One woman is making her mark at the highest level of U.S. local politics.
She was born in China and successfully carved her path all the way to the state capitol.
CGTN’s Frances Kuo has her story.
Inside a modest building in the capital of the U.S. state of Maryland, one woman is making quite a name for herself – Lily Qi.
“It’s barely there (on the roll call board)!” Qi exclaimed. “It’s so short!”
This year, Qi, with the two-letter last name, became the first Chinese-born state legislator in Maryland. It was a moment she believed – even early on – would come.
“I was overwhelmed with pride, a sense of excitement, being part of this moment in history,” Qi recalls.
Reaching this political post began with modest beginnings.
Qi was born and raised in Shanghai. When she was in her 20s, Qi decided to leave for the United States, alone, with the American dream in tow.
“My life in America has been chapter after chapter of struggles, to find who I am, to find what I can do, to overcome obstacles at every turn,” said Qi.
While working various jobs, she earned two master’s degrees, raised a family and built a career in higher education, and community and economic development.
Qi built a life and found her voice.
“I want to do things that show that we are here, and we’re part of the country and we have arrived,” said Qi. That drove her to pursue political office – an uphill battle.
Not only did people not recognize her name, let alone know how to pronounce it, she had no political base and none of the big endorsements enjoyed by rival candidates. “Nobody else like me had done it. Who was my role model?” said Qi.
Qi represents a district with a large Asian population. Getting those voters to the polls was not easy. So she turned to Chinese social media for help.
“WeChat is such a convenient and powerful tool for Chinese language speakers, even if they are fluent in English, most of the people I know still live on WeChat,” said Qi. “It’s their way of connecting with friends and family and getting informed. It’s more than social media, it’s their news channel, their entertainment, it’s everything basically.”
She used the tool to reach her Asian constituents, educating them about the importance of political participation.
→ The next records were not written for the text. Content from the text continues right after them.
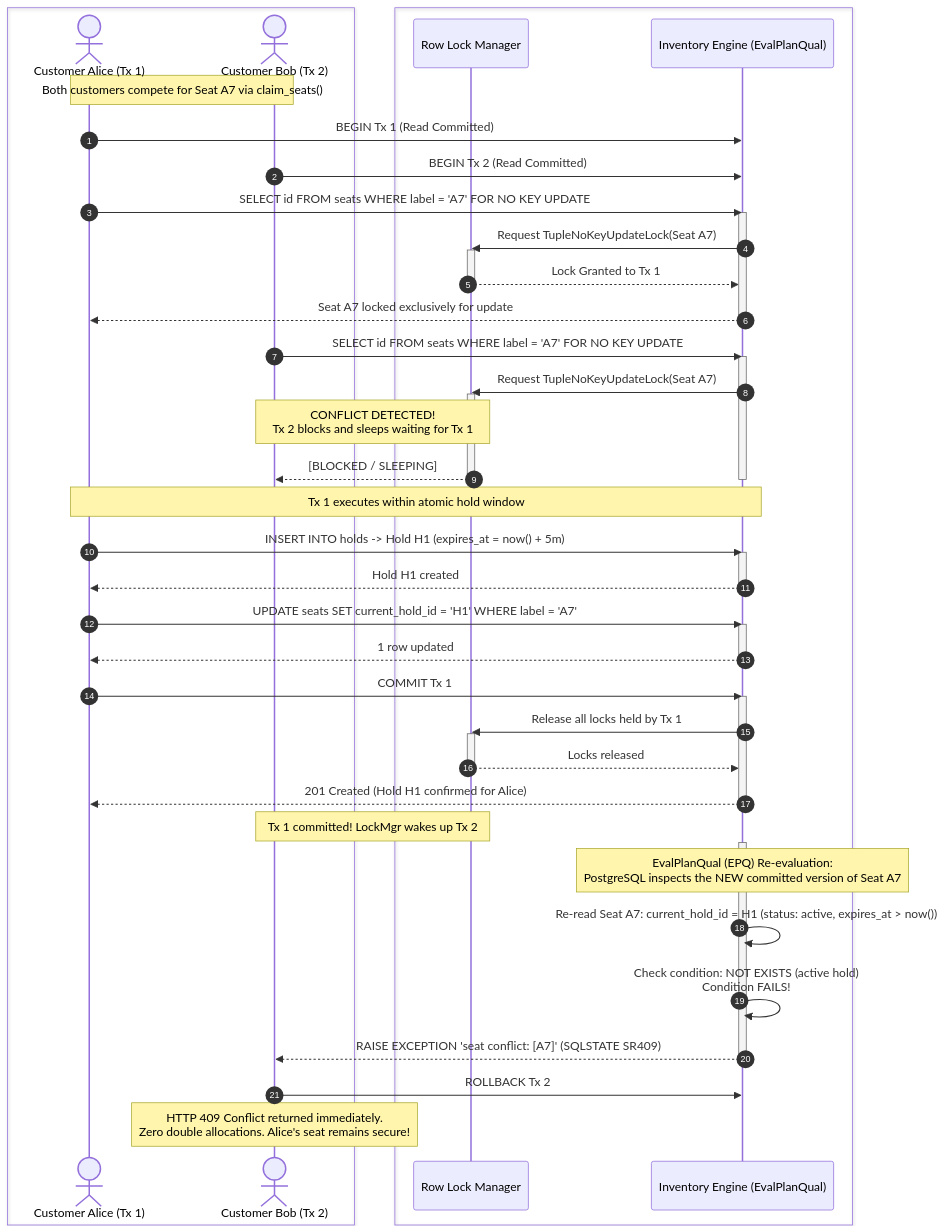
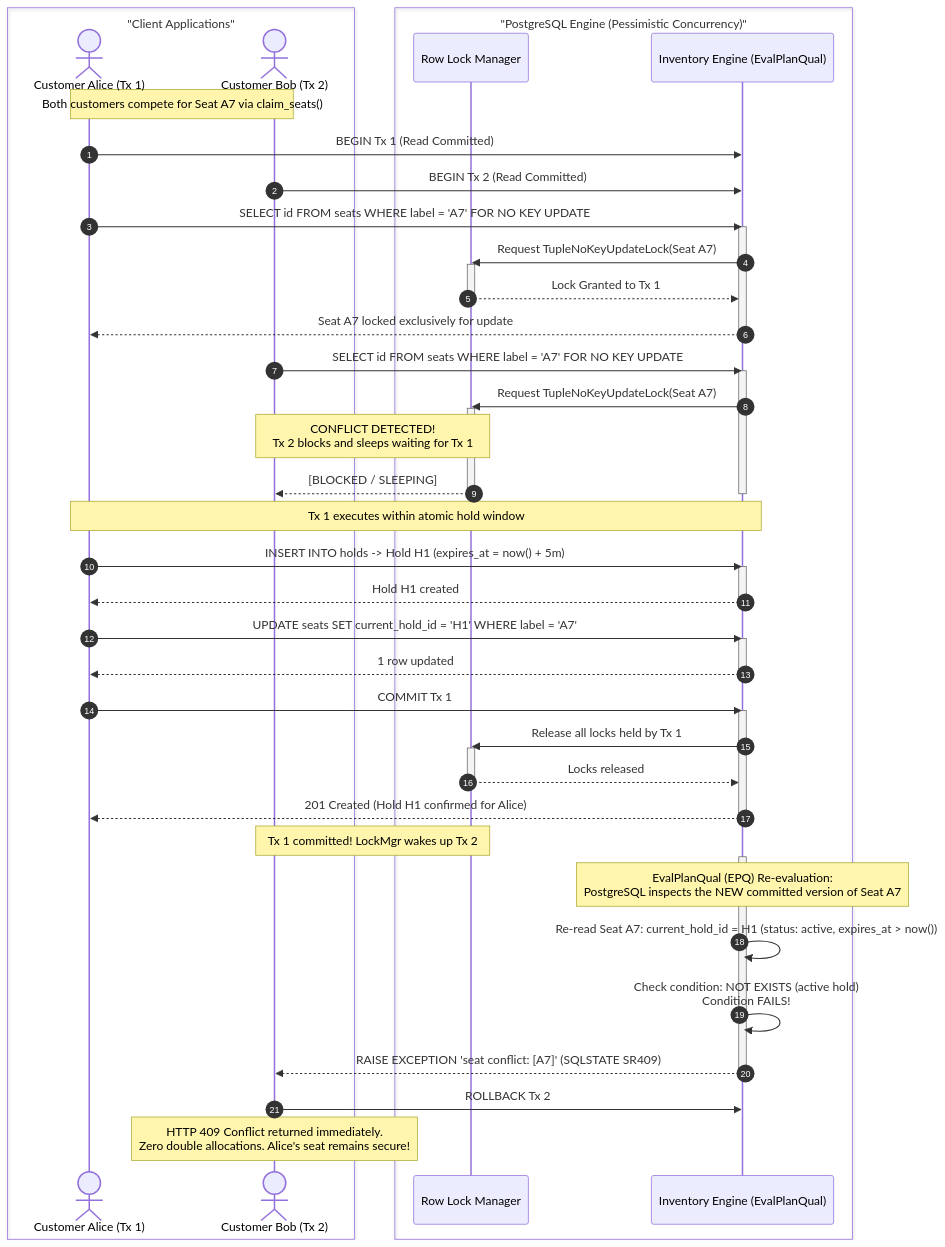
One commit to YuvvrajSingh/seat-rush changed the second of 8 diagrams in docs/SYSTEMS_CONCURRENCY_DEEP_DIVE.md. Above: the diagram before and after it, drawn with Mermaid. The commit also changed other lines of this file and 17 other files, not shown here.

Commit message:
docs: apply zero-drift fixes, elevate Mermaid diagrams with failure branches, and reshoot production screenshots

````diff
--- a/docs/SYSTEMS_CONCURRENCY_DEEP_DIVE.md
+++ b/docs/SYSTEMS_CONCURRENCY_DEEP_DIVE.md
@@ -183,62 +183,62 @@
 ```mermaid
 sequenceDiagram
     autonumber
-    box #f1f5f9 "Client Applications"
+    box "Client Applications"
         actor Alice as Customer Alice (Tx 1)
         actor Bob as Customer Bob (Tx 2)
     end
-    box #ede9fe "PostgreSQL Engine (Pessimistic Concurrency)"
+    box "PostgreSQL Engine (Pessimistic Concurrency)"
         participant LockMgr as Row Lock Manager
         participant DB as Inventory Engine (EvalPlanQual)
     end
 
     Note over Alice, Bob: Both customers compete for Seat A7 via claim_seats()
     Alice->>DB: BEGIN Tx 1 (Read Committed)
     Bob->>DB: BEGIN Tx 2 (Read Committed)
 
     Alice->>DB: SELECT id FROM seats WHERE label = 'A7' FOR NO KEY UPDATE
     activate DB
     DB->>LockMgr: Request TupleNoKeyUpdateLock(Seat A7)
     activate LockMgr
     LockMgr-->>DB: Lock Granted to Tx 1
     deactivate LockMgr
     DB-->>Alice: Seat A7 locked exclusively for update
     deactivate DB
 
     Bob->>DB: SELECT id FROM seats WHERE label = 'A7' FOR NO KEY UPDATE
     activate DB
     DB->>LockMgr: Request TupleNoKeyUpdateLock(Seat A7)
     activate LockMgr
     Note over Bob, LockMgr: CONFLICT DETECTED!<br/>Tx 2 blocks and sleeps waiting for Tx 1
     LockMgr-->>Bob: [BLOCKED / SLEEPING]
     deactivate LockMgr
     deactivate DB
 
     Note over Alice, DB: Tx 1 executes within atomic hold window
     Alice->>DB: INSERT INTO holds -> Hold H1 (expires_at = now() + 5m)
     activate DB
     DB-->>Alice: Hold H1 created
     deactivate DB
     Alice->>DB: UPDATE seats SET current_hold_id = 'H1' WHERE label = 'A7'
     activate DB
     DB-->>Alice: 1 row updated
     deactivate DB
     Alice->>DB: COMMIT Tx 1
     activate DB
     DB->>LockMgr: Release all locks held by Tx 1
     activate LockMgr
     LockMgr-->>DB: Locks released
     deactivate LockMgr
     DB-->>Alice: 201 Created (Hold H1 confirmed for Alice)
     deactivate DB
 
     Note over Bob, LockMgr: Tx 1 committed! LockMgr wakes up Tx 2
     activate DB
     Note over DB: EvalPlanQual (EPQ) Re-evaluation:<br/>PostgreSQL inspects the NEW committed version of Seat A7
     DB->>DB: Re-read Seat A7: current_hold_id = H1 (status: active, expires_at > now())
     DB->>DB: Check condition: NOT EXISTS (active hold)<br/>Condition FAILS!
     DB-->>Bob: RAISE EXCEPTION 'seat conflict: [A7]' (SQLSTATE SR409)
     deactivate DB
     Bob->>DB: ROLLBACK Tx 2
     Note over Bob: HTTP 409 Conflict returned immediately.<br/>Zero double allocations. Alice's seat remains secure!
 ```
````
It was a campaign that she ran simultaneously with a more traditional one reaching non-Asian and more experienced voters.
“Most people are immigrants in the Asian community and averse to the idea of politics, of joining a political party,” said Qi. “We cannot afford to be on the sidelines.”
Now Qi is on the front lines, riding the wave of an unprecedented shift in state and U.S. politics.
This year, the Maryland General Assembly and U.S. Congress broke records with the most female members.
“You can be anyone who you want to be, despite the circumstances,” said Qi.
She’s a woman with a short name, vowing to make a long-lasting impact.